Q: Seeing as I have done HVT prior to HIT, are the 12 exercises and the gradual reduction of exercises over time, going to be sufficient enough to stimulate my muscle growth via HIT and reach my goals? I fear that I might not be targeting enough areas and will lose muscle mass in those areas, and wonder if I should incorporate more exercises or perhaps an additional set per exercise for the first 6 to 12 weeks?
I would appreciate your time and consideration in this matter, and thank you in advance.
P.S. Dr. Darden, if you happen read this, and would like to respond to my questions and offer any advice, it would be greatly appreciated.
So I was browsing through the book section and ended up purchasing the new HIT book after a quick flick through the pages in the store. The principles that Ell Darden talked about were so simple that they had to be the right way for me to go. After getting home I immediately got to reading the book, cover to cover and the first thing I noticed was a guy who was into weight lifting and martial arts, with the surname McCutcheon was featured in the book. I couldn't believe it! The same surname and interests as me! If my name was Smith or Jones, I wouldn't have been half as shocked, as you probably know, the McCutcheon name isn't that common, so I treated this as an omen!
I started the HIT routine for beginners 2 weeks ago and have already seen some nice results. I am, however, concerned about over-training, which is where my question for you comes into play.
I am an expat from England, heavily into Muay Thai and have been living in Thailand for 7 months and training for 5 of those so far. Now I've begun the HIT program, I'm not certain on the number of days per week to be training in Muay Thai. It's an intensive 2 hour workout each session and always leaves me feeling exhausted.
I'm currently following the normal Monday, Wednesday and Friday HIT routine as well as Muay Thai on Tuesday and Thursday. I use a whey protein isolate after each workout and consuming a high carb diet, but I'm concerned that I'm over-training and therefore reducing the effectiveness of growth in my muscles from HIT.
What would you recommend? I don't really want to compromise between getting bigger muscles and getting to the point where I will be able to compete in Muay Thai matches, but is there a way that the two can go hand in hand??

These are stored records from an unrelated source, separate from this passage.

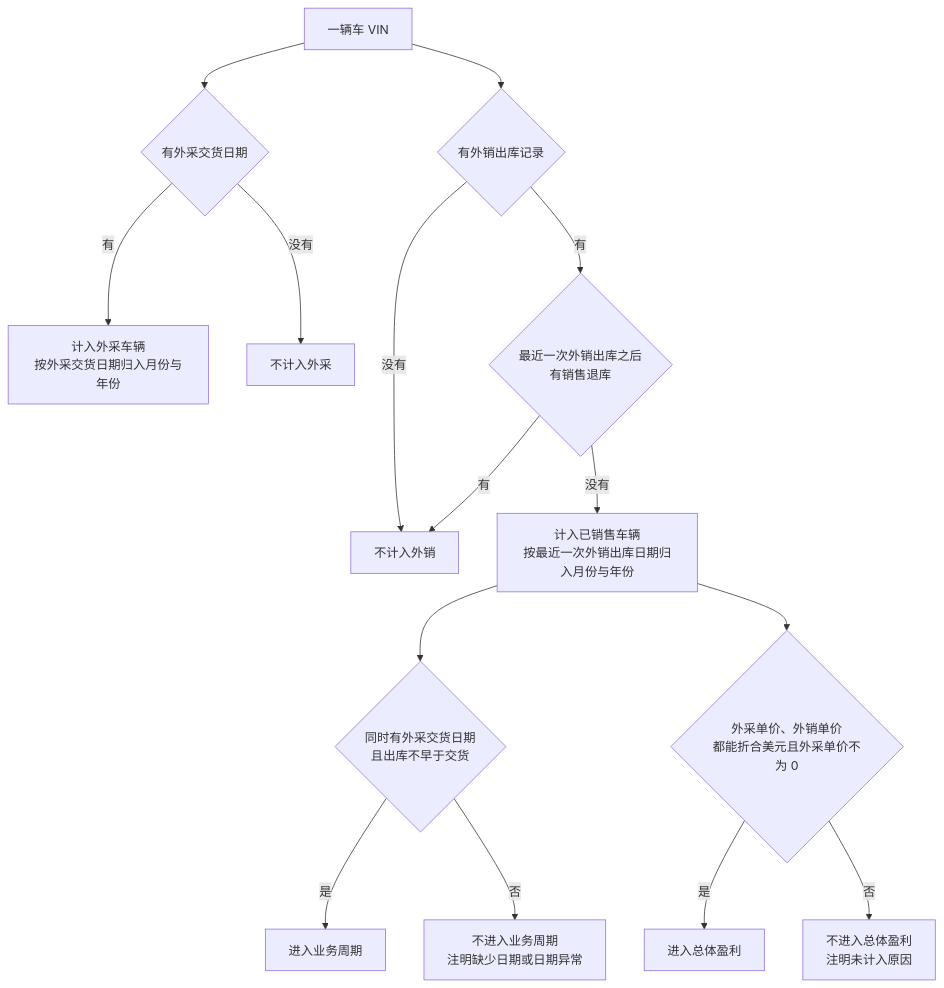
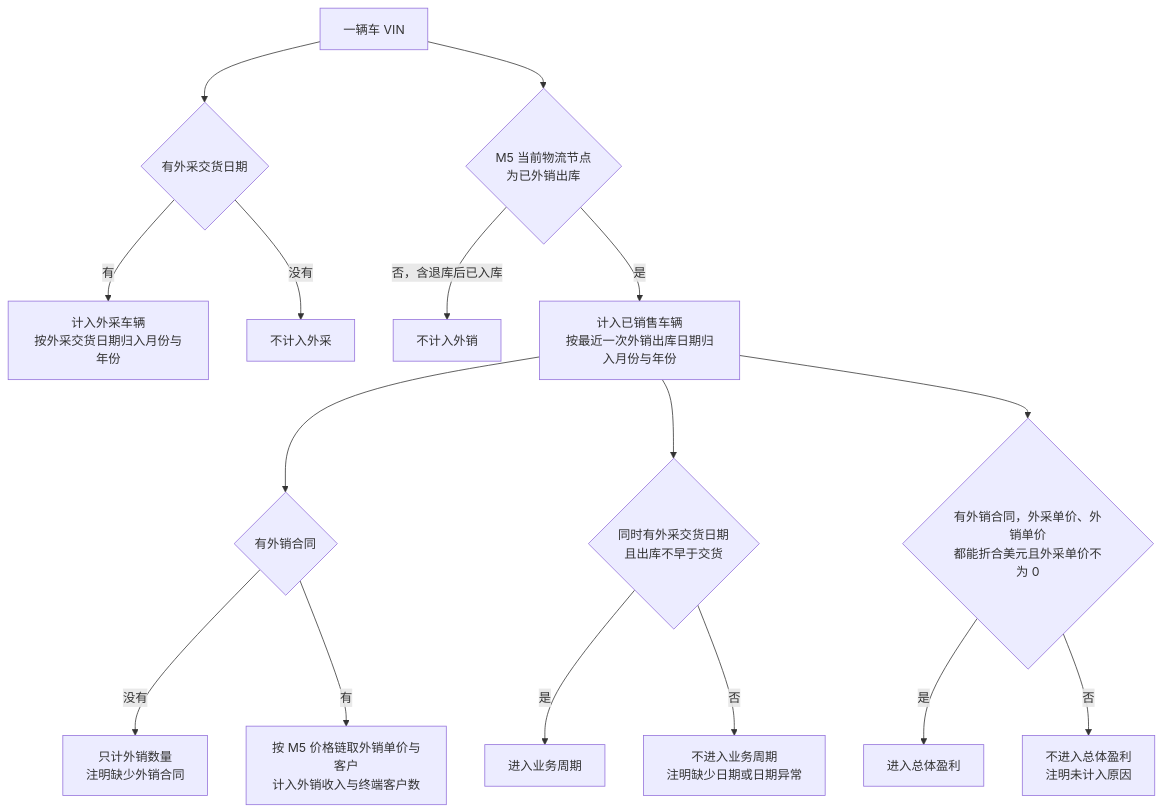
The second of 3 diagrams in asset-trust-platform/PRD/运营端/M17-运营端首页/02-运营端首页-流程图与状态机.md (wxblockchain/Chain-Financing), drawn with Mermaid before and after one commit. The commit also changed other lines of this file and 3 other files, not shown here.

````diff
--- a/asset-trust-platform/PRD/运营端/M17-运营端首页/02-运营端首页-流程图与状态机.md
+++ b/asset-trust-platform/PRD/运营端/M17-运营端首页/02-运营端首页-流程图与状态机.md
@@ -44,17 +44,18 @@
 ```mermaid
 flowchart TD
     A[一辆车 VIN] --> B{有外采交货日期}
     B -->|有| C[计入外采车辆<br/>按外采交货日期归入月份与年份]
     B -->|没有| D[不计入外采]
-    A --> E{有外销出库记录}
-    E -->|没有| F[不计入外销]
-    E -->|有| G{最近一次外销出库之后<br/>有销售退库}
-    G -->|有| F
-    G -->|没有| H[计入已销售车辆<br/>按最近一次外销出库日期归入月份与年份]
+    A --> E{M5 当前物流节点<br/>为已外销出库}
+    E -->|否，含退库后已入库| F[不计入外销]
+    E -->|是| H[计入已销售车辆<br/>按最近一次外销出库日期归入月份与年份]
+    H --> G{有外销合同}
+    G -->|没有| G2[只计外销数量<br/>注明缺少外销合同]
+    G -->|有| G3[按 M5 价格链取外销单价与客户<br/>计入外销收入与终端客户数]
     H --> I{同时有外采交货日期<br/>且出库不早于交货}
     I -->|是| J[进入业务周期]
     I -->|否| K[不进入业务周期<br/>注明缺少日期或日期异常]
-    H --> L{外采单价、外销单价<br/>都能折合美元且外采单价不为 0}
+    H --> L{有外销合同，外采单价、外销单价<br/>都能折合美元且外采单价不为 0}
     L -->|是| M[进入总体盈利]
     L -->|否| N[不进入总体盈利<br/>注明未计入原因]
 ```
````
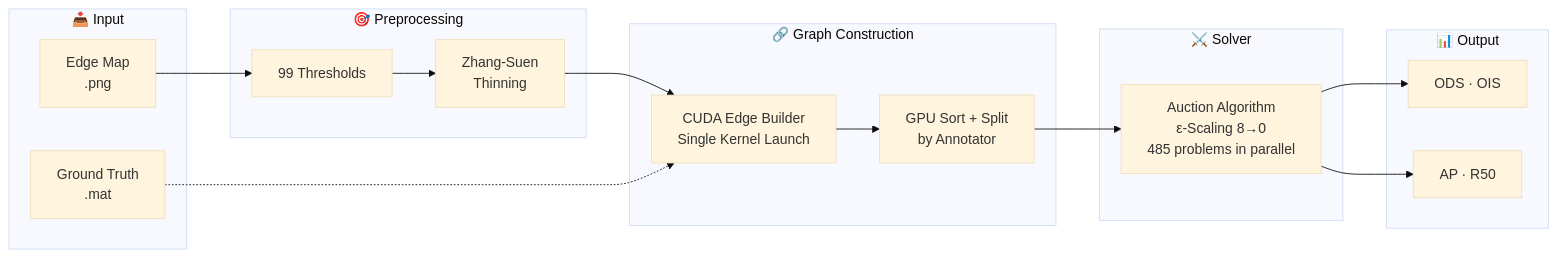
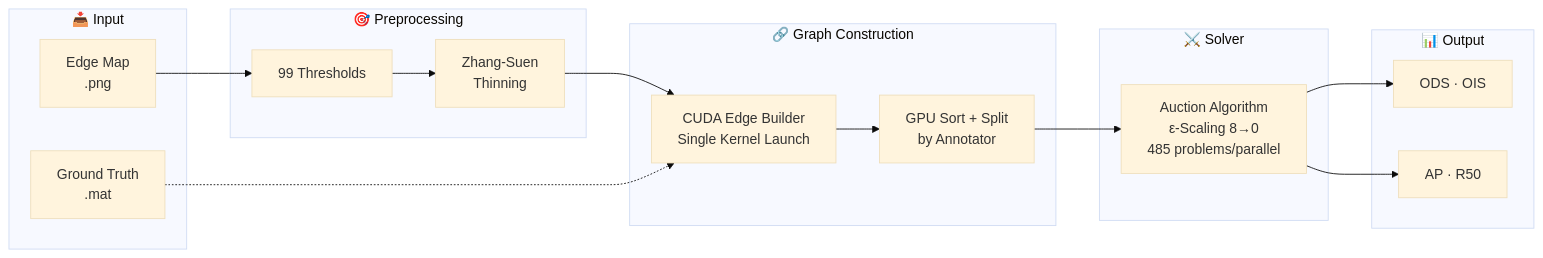
Before and after one commit to 0xrjman/edgeval.cu: the diagram in README.md, drawn with Mermaid (base theme). The commit also changed other lines of this file, not shown here.

````diff
--- a/README.md
+++ b/README.md
@@ -37,31 +36,31 @@
 ```mermaid
 flowchart LR
     subgraph Input["📥 Input"]
         EP["Edge Map\n.png"]
         GT["Ground Truth\n.mat"]
     end
 
     subgraph Pre["🎯 Preprocessing"]
         THR["99 Thresholds"]
         THIN["Zhang-Suen\nThinning"]
     end
 
     subgraph Graph["🔗 Graph Construction"]
         EDGE["CUDA Edge Builder\nSingle Kernel Launch"]
         SORT["GPU Sort + Split\nby Annotator"]
     end
 
     subgraph Solve["⚔️ Solver"]
-        AUCT["Auction Algorithm\nε-Scaling 8→0\n485 problems in parallel"]
+        AUCT["Auction Algorithm\nε-Scaling 8→0\n485 problems/parallel"]
     end
 
     subgraph Out["📊 Output"]
         ODS["ODS · OIS"]
         AP["AP · R50"]
     end
 
     EP --> THR --> THIN --> EDGE
     GT -.-> EDGE
     EDGE --> SORT --> AUCT --> ODS
     AUCT --> AP
 ```
````
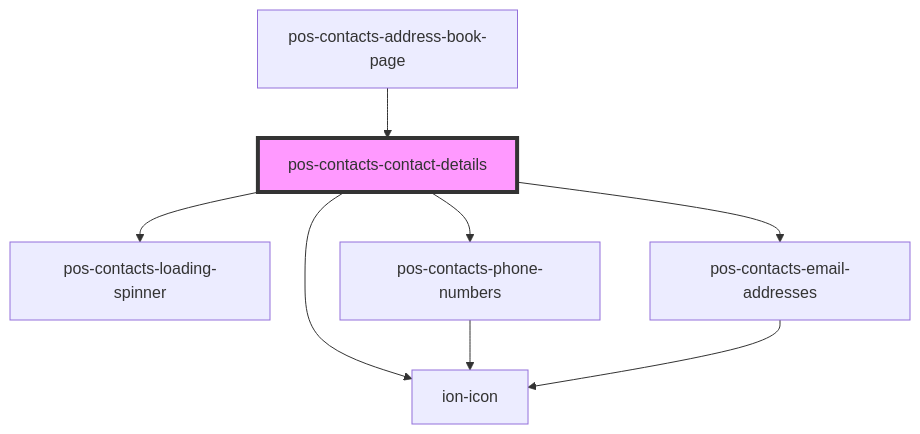
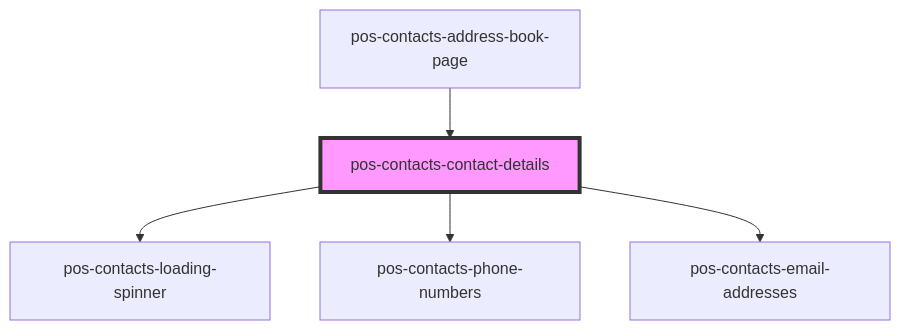
One commit to pod-os/PodOS changed the diagram in contacts/src/components/contact-details/readme.md. Above: the diagram before and after it, drawn with Mermaid. The commit also changed other lines of this file and 8 other files, not shown here.

````diff
--- a/contacts/src/components/contact-details/readme.md
+++ b/contacts/src/components/contact-details/readme.md
@@ -37,11 +36,8 @@
 ```mermaid
 graph TD;
   pos-contacts-contact-details --> pos-contacts-loading-spinner
-  pos-contacts-contact-details --> ion-icon
   pos-contacts-contact-details --> pos-contacts-phone-numbers
   pos-contacts-contact-details --> pos-contacts-email-addresses
-  pos-contacts-phone-numbers --> ion-icon
-  pos-contacts-email-addresses --> ion-icon
   pos-contacts-address-book-page --> pos-contacts-contact-details
   style pos-contacts-contact-details fill:#f9f,stroke:#333,stroke-width:4px
 ```
````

I'm really interested to hear what you have to say on the subject. Maybe one day I'll be able to follow in your footsteps and keep the McCutcheon name in the fitness and martial arts world.
I have been reading and rereading this book for the past few years now and it has delivered some amazing results, I want to dive into it again and would like to know if I should go through the 6 month transformation or continue to use/progress through beginning routines 1-4? please help me clear the air on the matter.